Our soloist Helbertine Hylkema played beautiful and she had to travel ever from a longer distance from The Hague to Groningen
The concertmaster drove a old Porsche 911 from 1986 and I asked whether I could drive in that car. Just like Birthe Blom (I could play on her STRADIVARIUS)she was easy and she drove me around the church where we had our concert in Groningen. AFter that short round of 1 km, She asked whether I would like to drive. After 1 starting mistake and searching for where to put the key (in the dashboard) I drove slowly in the 1th and 2th gear and felt the power of the car after pulling the right pedal.
AFter the concerts thay gave me this present for the hours of driving to play with them.
After the concerts I heard that an orchestra in the neighboorhood in The Hague will also play next half year the violinconcerto of GLAZUNOV, but Helbertine did not know anything about it, so I will have another soloist.
Usual you play as amateur in the evening after your work, but there is also an orchestra which plays in the morning.
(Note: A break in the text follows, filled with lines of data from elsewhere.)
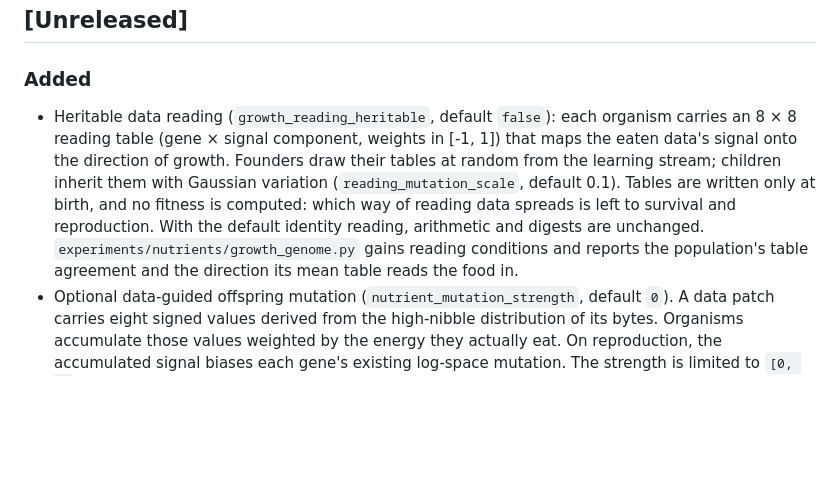
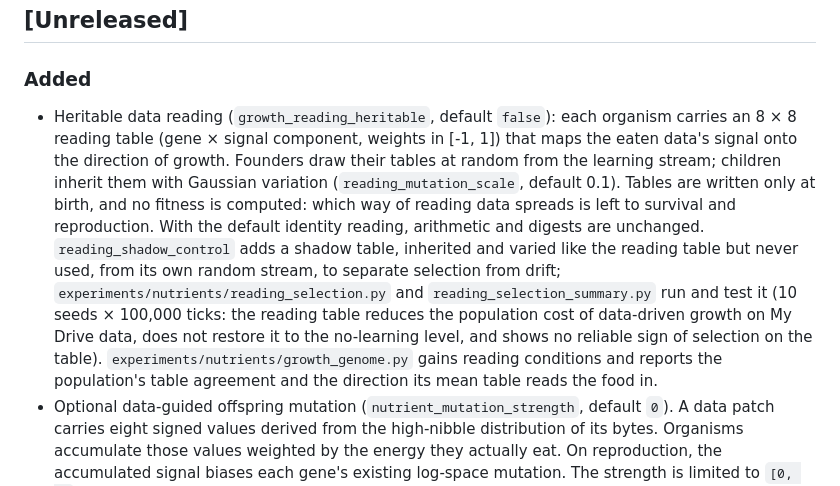
Before and after one commit to ghasindusk/EYGGDRANEX, a Markdown page: CHANGELOG.md, the part around the change. Drawn GitHub-style; blank space fills up the shorter version.

```diff
--- a/CHANGELOG.md
+++ b/CHANGELOG.md
@@ -3,7 +3,7 @@
 ## [Unreleased]
 
 ### Added
-- Heritable data reading (`growth_reading_heritable`, default `false`): each organism carries an 8 × 8 reading table (gene × signal component, weights in [-1, 1]) that maps the eaten data's signal onto the direction of growth. Founders draw their tables at random from the learning stream; children inherit them with Gaussian variation (`reading_mutation_scale`, default 0.1). Tables are written only at birth, and no fitness is computed: which way of reading data spreads is left to survival and reproduction. With the default identity reading, arithmetic and digests are unchanged. `experiments/nutrients/growth_genome.py` gains reading conditions and reports the population's table agreement and the direction its mean table reads the food in.
+- Heritable data reading (`growth_reading_heritable`, default `false`): each organism carries an 8 × 8 reading table (gene × signal component, weights in [-1, 1]) that maps the eaten data's signal onto the direction of growth. Founders draw their tables at random from the learning stream; children inherit them with Gaussian variation (`reading_mutation_scale`, default 0.1). Tables are written only at birth, and no fitness is computed: which way of reading data spreads is left to survival and reproduction. With the default identity reading, arithmetic and digests are unchanged. `reading_shadow_control` adds a shadow table, inherited and varied like the reading table but never used, from its own random stream, to separate selection from drift; `experiments/nutrients/reading_selection.py` and `reading_selection_summary.py` run and test it (10 seeds × 100,000 ticks: the reading table reduces the population cost of data-driven growth on My Drive data, does not restore it to the no-learning level, and shows no reliable sign of selection on the table). `experiments/nutrients/growth_genome.py` gains reading conditions and reports the population's table agreement and the direction its mean table reads the food in.
 - Optional data-guided offspring mutation (`nutrient_mutation_strength`, default `0`). A data patch carries eight signed values derived from the high-nibble distribution of its bytes. Organisms accumulate those values weighted by the energy they actually eat. On reproduction, the accumulated signal biases each gene's existing log-space mutation. The strength is limited to `[0, 1]`. This is an experimental environmental bias, not a fitness score or guaranteed improvement. Recorder and run records report data intake and influenced births when enabled.
 - Lifetime data memory and inheritance: the accumulated signal persists after reproduction and is copied to offspring. New intake also applies the change in the bounded learned signal to the parent's genome at `nutrient_parent_learning_fraction` (default `0.005`, or 0.5%). Fixed-genome controls remain fixed. This changes trajectories only when data-guided mutation is enabled.
 - `nutrient_offspring_guidance` (default `true`) independently switches the data bias on offspring mutation. When false, organisms still accumulate and inherit data and can learn as parents; ordinary random offspring mutation remains enabled.
```
Also changed, not shown: experiments/nutrients/README.md (+39 -1 lines).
It is called "Carpe Diem", which is latin for "take/gather/pick your day" Most people are over 65 and have stopped working, but some peolple take a morning free for their work, like me and some others. The reason I did that is because they play a 'rare' symfony 9th Shostakowitz.
In the coffee-break thay have this card:
Hi, here a link of violinist.com member Jonathan Frohnen about his Naxos activities:
Naxos Starts New Series Dedicated to 19th Century Violin Music
By Jonathan Frohnen
As lead consultant for this series, Jonathan Frohnen is an expert on 19th century violin music, and an exclusive consultant to Naxos. In addition to being an authority on this subject, Jonathan works with musicians and librarians around the world to locate sheet music for Naxos to record. He is especially passionate about the music of Charles de Beriot, Henri Vieuxtemps, and Hubert Leonard and has a library of early editions to prove it! Above all, Jonathan is dedicated to locating and recording long forgotten music for the enjoyment of all.
Naxos is proud to announce a new series dedicated to 19th century Violin music. This series will introduce music lovers to a vast world of forgotten music composed exclusively by 19th century violinists. In one way or another every violinist/composer in this series has contributed to making violin music what it is today. Our goal with this series is to make sure that this music is never again forgotten, and that the grand art of 19th century violin playing lives on forever.
This series starts off with a bang as we release three recordings of music composed by the Belgian violinist Charles Auguste de Beriot (1802-1870). It is worth noting that the Belgian violin school starts with de Beriot, the teacher of Henri Vieuxtemps. Both violinist/composers are followed closely by Cesar Thomson, Pierre Martin Marsick, and most notable today, Eugene Ysaye. Unfortunately de Beriot is known today only in the teaching studio for his 7th and 9th concertos.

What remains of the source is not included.